When it comes to election manifestos, wishes are always horses and politicians always ride them. Some of them would even engage in a form of dressage.
By its very nature, the manifesto represents the very best version of an issuing political party. It is almost invariably aspirational and subjunctive. It is a fantasy version. Manifestos tend to be mostly unexceptionable because they represent the loftiest ideals of a political party. Because wishing is easier than actually doing it, manifestos of all political parties should be taken with an entire salt pan.
Reading the Bharatiya Janata Party’s (BJP) 2014 manifesto one is struck by how hard its leaders have tried to put the best version of their party. If there is an overriding theme to it, it is a fusion of efficient governance and inclusive growth using information technology (See the image above). To that end, the party also promises wi-fi in all public places and commercial centers. I am not sure whether it means free wi-fi or just easy access to wi-fi.
Of course, like all political parties, the BJP too displays its obsession for three this and four that. For instance, it speaks of 5Ts—Trade, Tourism, Talent, Technology, Tradition, 4 Ps—People-Public-Private-Partnership and 3 Es—EGovernance—Easy, Efficient and Effective (3Es). Politicians love such threesomes and foursomes because they think voters love those as well.
Egovernance has been given a high priority on the party’s wish list and if you were not told you might think this bit is taken from the Congress Party’s manifesto. Egovernance is a baby both political parties are desperate to establish their paternity on even though, purely factually, it was the Congress that introduced very early versions of that in the mid 1980s under then Prime Minister Rajiv Gandhi. It is to the BJP’s credit that it makes it sound successfully as if they are the biggest proponents of egovernance.
Having read numerous manifestos for more than three decades in journalism, I feel jaded about their idealism. The chasm between the intent in any given manifesto and what its issuer often ends up doing is so wide that one wonders whether there is any point issuing it in the first place.
There has to be a way whereby at the end of a political party’s or grouping’s tenure, their should be a serious and detailed audit of how much of their commitment in their manifesto actually got implemented.
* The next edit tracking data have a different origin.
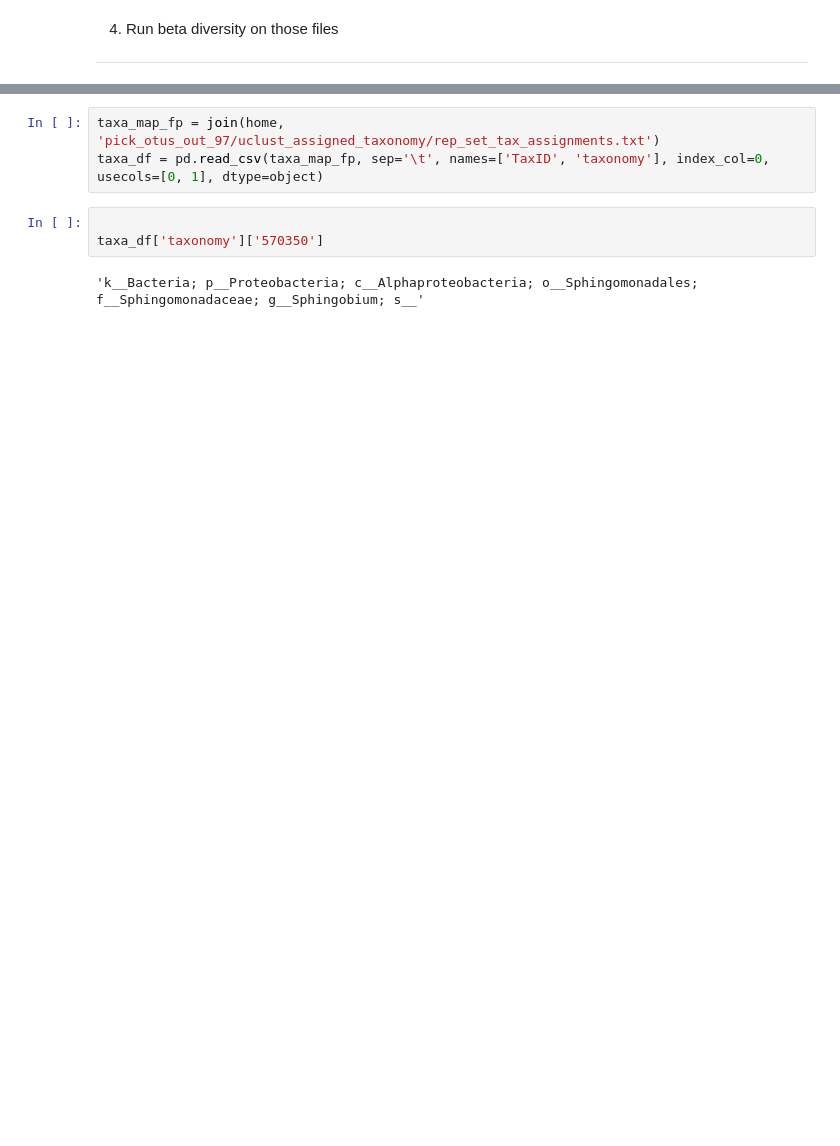
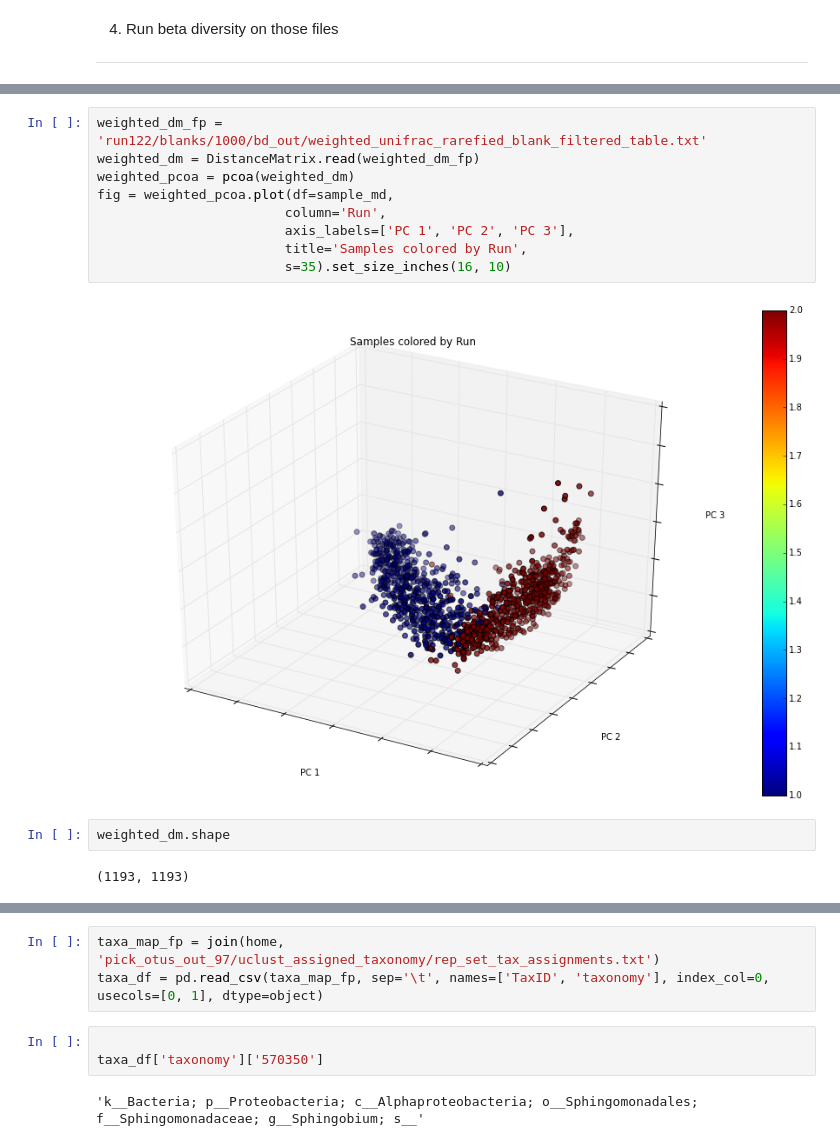
Before and after one commit to caporaso-lab/office-microbes, a Jupyter notebook: notebooks/minimizing-run-variation.ipynb, the cells around one changed output, grey strips where cells are left out. Drawn from its saved outputs; the diff is of its cells as text; blank space fills up the shorter version.

```diff
--- a/notebooks/minimizing-run-variation.ipynb
+++ b/notebooks/minimizing-run-variation.ipynb
@@ -105,0 +187,15 @@ parallel_beta_diversity.py -i run-13/blanks/10/rarefied_blank_filtered_table.bio
+# %%
+weighted_dm_fp = 'run122/blanks/1000/bd_out/weighted_unifrac_rarefied_blank_filtered_table.txt'
+weighted_dm = DistanceMatrix.read(weighted_dm_fp)
+weighted_pcoa = pcoa(weighted_dm)
+fig = weighted_pcoa.plot(df=sample_md,
+                        column='Run',
+                        axis_labels=['PC 1', 'PC 2', 'PC 3'],
+                        title='Samples colored by Run',
+                        s=35).set_size_inches(16, 10)
+# %% [output]
+[figure, added]
+# %%
+weighted_dm.shape
+# %% [output]
+(1193, 1193)
```
Also changed, not shown: parts of 15 cells of this notebook, 1 other file.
There has to be an independent rating agency that issues a clear report card about the extent of the implementation of a manifesto with the specific idea that whatever did not get implemented—which is often the majority—ought to be carried forward to the time whenever that party or grouping returns to power.